Divorce and Family Law

What Is Spousal Support?

SPOUSAL SUPPORT IS DEFINED in Ohio as any payment(s) made to a spouse or former spouse for the benefit of that person. The payment is for sustenance and for support of the person. Many people refer to spousal support as alimony, as used to be the case in Ohio. Now, both terms have the same meaning.

Spousal support can be ordered during the pendency of a family law case. This type of support is known as temporary spousal support, since it only last while the case is pending. Spousal support can also be ordered after the termination of a family law case. This type of support is known as permanent spousal support, since it continues after the termination of the marriage. Spousal support can be paid to either the husband or wife, per the court’s order in a case. A skilled divorce lawyer should always be consulted regarding the issue of spousal support in Ohio.

How Is Spousal Support Determined In Ohio?


A FAMILY LAW COURT, in a divorce, dissolution, or legal separation, has the power to determine if spousal support is appropriate and reasonable.

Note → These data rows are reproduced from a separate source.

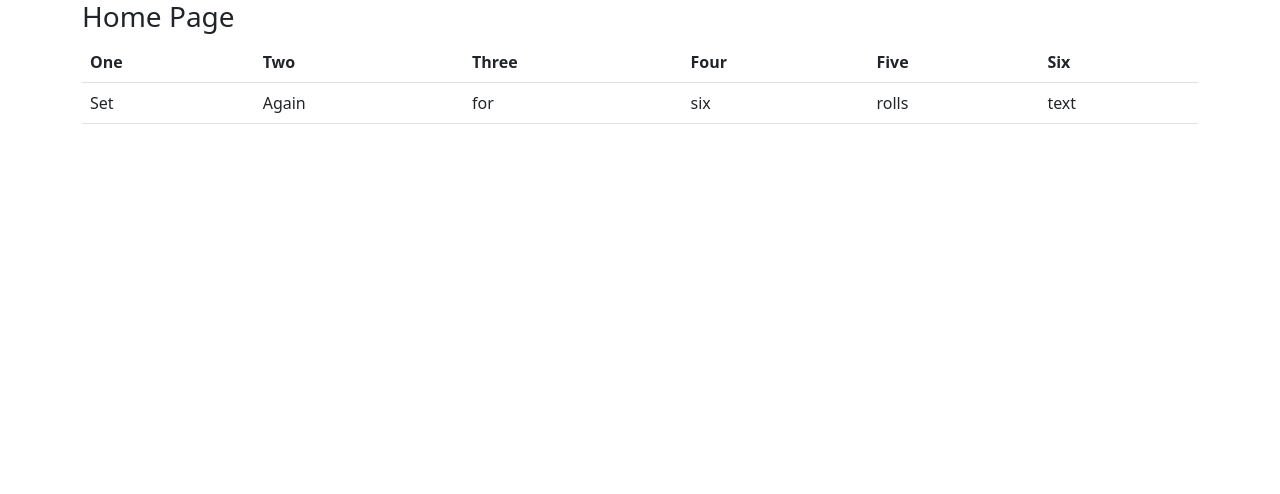
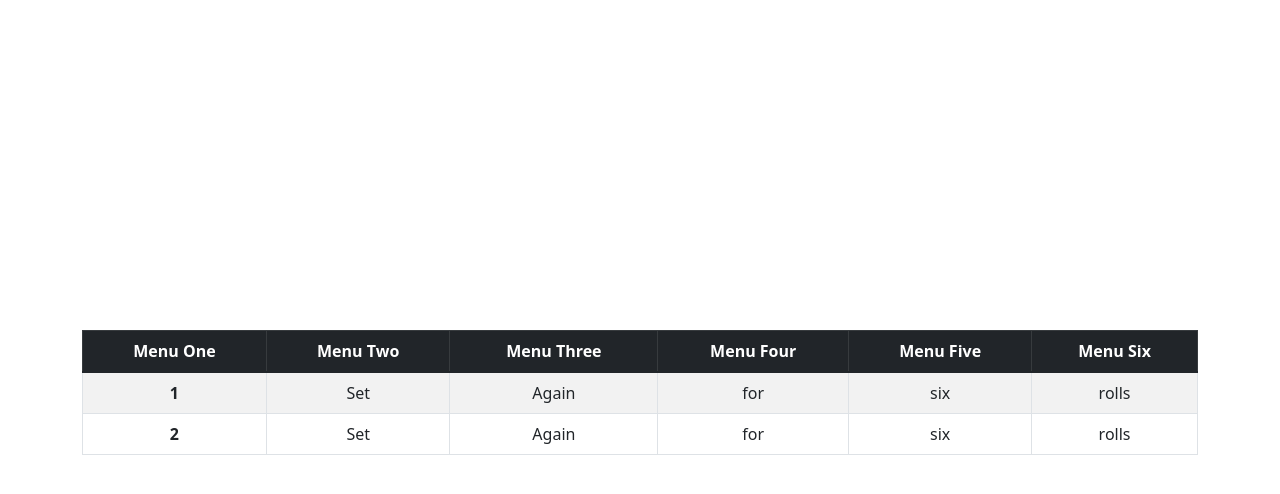
Before and after one commit to Krissttina/template, a website: page main-page.html in a window 1280 px wide. Drawn offline with nearby package versions, Linux system fonts and the light colour scheme.

Commit message:
add some bootstrap styling

```diff
--- a/main-page.html
+++ b/main-page.html
@@ -15,28 +15,39 @@
 </head>
 
 <body>
-    <section class="container">
-        <h3>Home Page</h3>
-        <div class="table-responsive table-responsive-md">
-            <table class="table">
-                <thead>
+    <section class="container text-center">
+        <!-- <div class="d-flex justify-content-center align-items-center">
+            <h3>Home Page</h3>
+        </div> -->
+
+        <div class="table-responsive table-responsive-md d-flex align-items-center vh-100">
+            <table class="table table-striped table-bordered">
+                <thead class="table-dark">
                     <tr>
-                        <th>One</th>
-                        <th>Two</th>
-                        <th>Three</th>
-                        <th>Four</th>
-                        <th>Five</th>
-                        <th>Six</th>
+                        <th scope="col">Menu One</th>
+                        <th scope="col">Menu Two</th>
+                        <th scope="col">Menu Three</th>
+                        <th scope="col">Menu Four</th>
+                        <th scope="col">Menu Five</th>
+                        <th scope="col">Menu Six</th>
                     </tr>
                 </thead>
-                <tbody>
+                <tbody class="table-group-divider">
                     <tr>
+                        <th scope="row">1</th>
                         <td>Set</td>
                         <td>Again</td>
                         <td>for</td>
                         <td>six</td>
                         <td>rolls</td>
-                        <td>text</td>
+                    </tr>
+                    <tr>
+                        <th scope="row">2</th>
+                        <td>Set</td>
+                        <td>Again</td>
+                        <td>for</td>
+                        <td>six</td>
+                        <td>rolls</td>
                     </tr>
                 </tbody>
             </table>
```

In determining whether spousal support is appropriate and reasonable, and in determining the nature, amount, terms of payment, and duration of spousal support, the court shall consider all of the following factors:

  1. The income of the parties, from all sources, including, but not limited to, income derived from property divided, disbursed, or distributed under section 3105.171 of the Revised Code;
  2. The relative earning abilities of the parties;
  3. The ages and the physical, mental, and emotional conditions of the parties;
  4. The retirement benefits of the parties;
  5. The duration of the marriage;
  6. The extent to which it would be inappropriate for a party, because that party will be custodian of a minor child of the marriage, to seek employment outside the home;
  7. The standard of living of the parties established during the marriage;
  8. The relative extent of education of the parties;
  9. The relative assets and liabilities of the parties, including but not limited to any court-ordered payments by the parties;
  10. The contribution of each party to the education, training, or earning ability of the other party, including, but not limited to, any party’s contribution to the acquisition of a professional degree of the
  11. The time and expense necessary for the spouse who is seeking spousal support to acquire education, training, or job experience so that the spouse will be qualified to obtain appropriate employment, provided the education, training, or job experience, and employment is, in fact, sought;
  12. The tax consequences, for each party, of an award of spousal support;
  13. The lost income production capacity of either party that resulted from that party’s marital
  14. Any other factor that the court expressly finds to be relevant and equitable.